We have definitely turned the corner into early spring fishing out here in western Mass! The stocking trucks have been rolling across the state and, as of this writing, all the bigger rivers out here and many of the ponds have received at least one batch of freshly paroled trout. Add this to our healthy population of holdover fish and the stirrings of more and more insect activity, and it all adds up to some pretty good fishing right now.
There is a decent amount of bug activity with early black and brown stoneflies coming out on warmer days. I suspect that our early mayflies like Blue Quills and some early Olives should start soon. As the month wears on start looking for Quill Gordons and Hendricksons as well as some early season caddis.

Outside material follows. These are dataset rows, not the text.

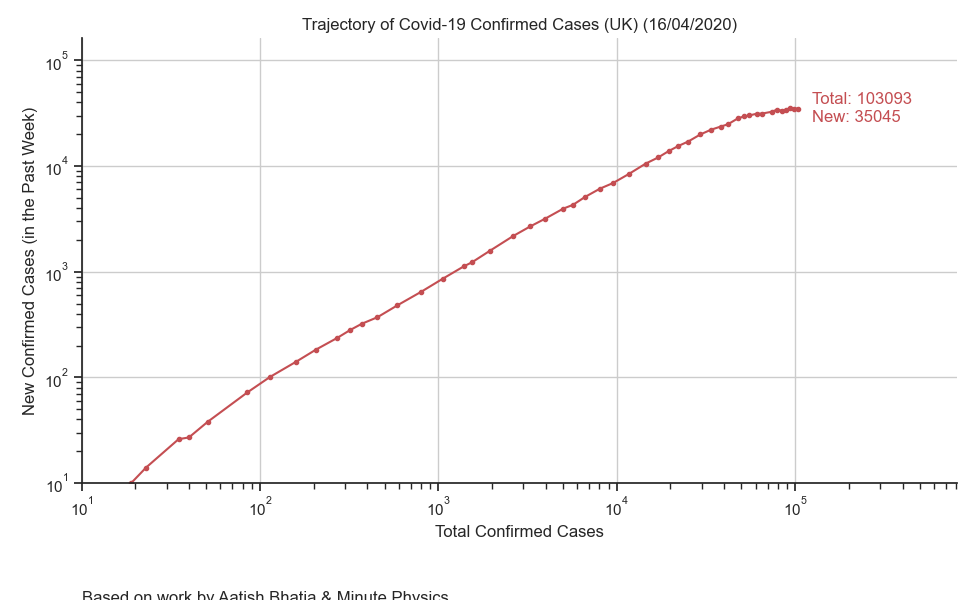
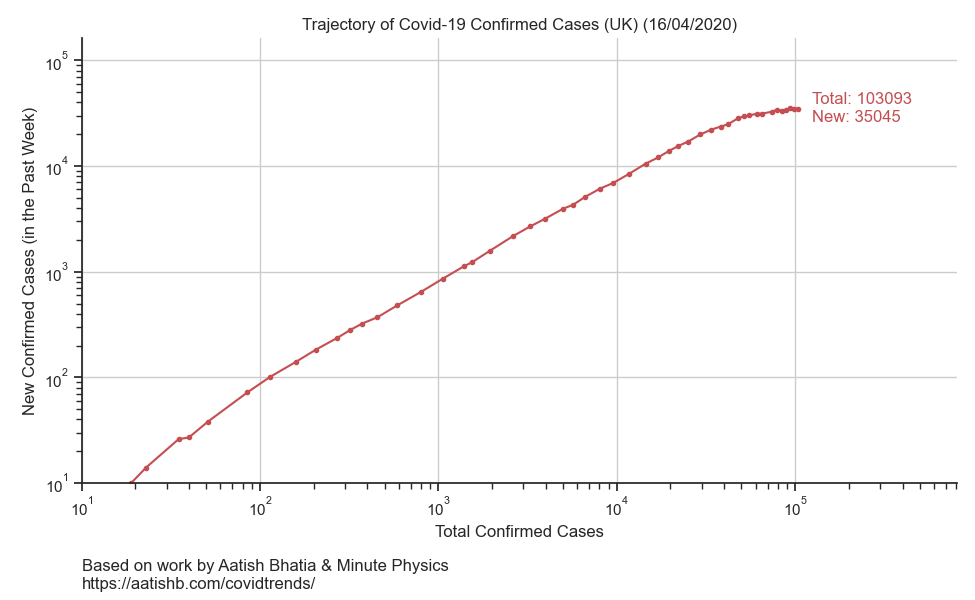
fix: text at bottom of chart cut-off

Changed region(s): [[0.0615, 0.93, 0.4615, 1.0]]

diff --git a/bin/plots.py b/bin/plots.py
@@ -163,7 +163,7 @@ def plot_new_v_total_cases(data, color, **kwargs):
     plt.title(f'Trajectory of Covid-19 Confirmed Cases (UK) ({today})')
     plt.text(
         10,
-        0.5,
+        1,
         ('Based on work by Aatish Bhatia & Minute Physics'
         '\nhttps://aatishb.com/covidtrends/')
     )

With the higher flows and still cold waters, nymphing remains the best bet for catching fish. Bigger stoneflies like Pat’s Rubber Legs will often catch the fish’s attention, as will smaller stones and flies like Copper Johns in 12 and 14 to imitate the early black and brown stones. Though our mayflies have not really started hatching, their nymphs should be getting active below the surface. Pheasant Tails in sizes 12 to 18 can all work, as will as Hare’s Ears and Princes in similar sizes. Having some caddis larva in 12s and 14s is also a good idea.
More so than any other time of year, I use my stream thermometer constantly in early spring. I use water temperatures to figure out not only when to fish but often where and how as well. We are in that transition time where the water temperatures hit lows that are outside of a trout’s preferred feeding zone and highs that are approaching optimal levels. A trout’s optimal level is generally thought to be between 50 and 65 degrees. But after months in the 30s, trout seem to start increasing their activity noticeably when the waters start getting into the 40s, as they are now. When the stream I am fishing is in the low 40s I generally concentrate on nymphing deep and slow areas. As that temp pushes up into the mid and high forties, I’ll start probing some faster water and will often start fishing streamers more actively. 50 degrees is the magic number for our bigger early season mayflies like Quill Gordons and Hendricksons, so when we start seeing those numbers I am looking for surface activity.
I really love this time of year because I know the fishing is just going to get better and better for the next couple months!
On Saturday mornings starting at 10:30, our drop-in tying continues. Bring your tools and materials and tie some flies with fellow tyers. We also have a new introduction to fly tying night at the Hitchcock Brewing Company on April 6 and 20th as well.
And if you want to increase your learning curve about early spring fishing, our guides have availability and have been having some good days out there recently. Give the shop a call to find out more and book a trip: 413-397-3665 or email [email protected]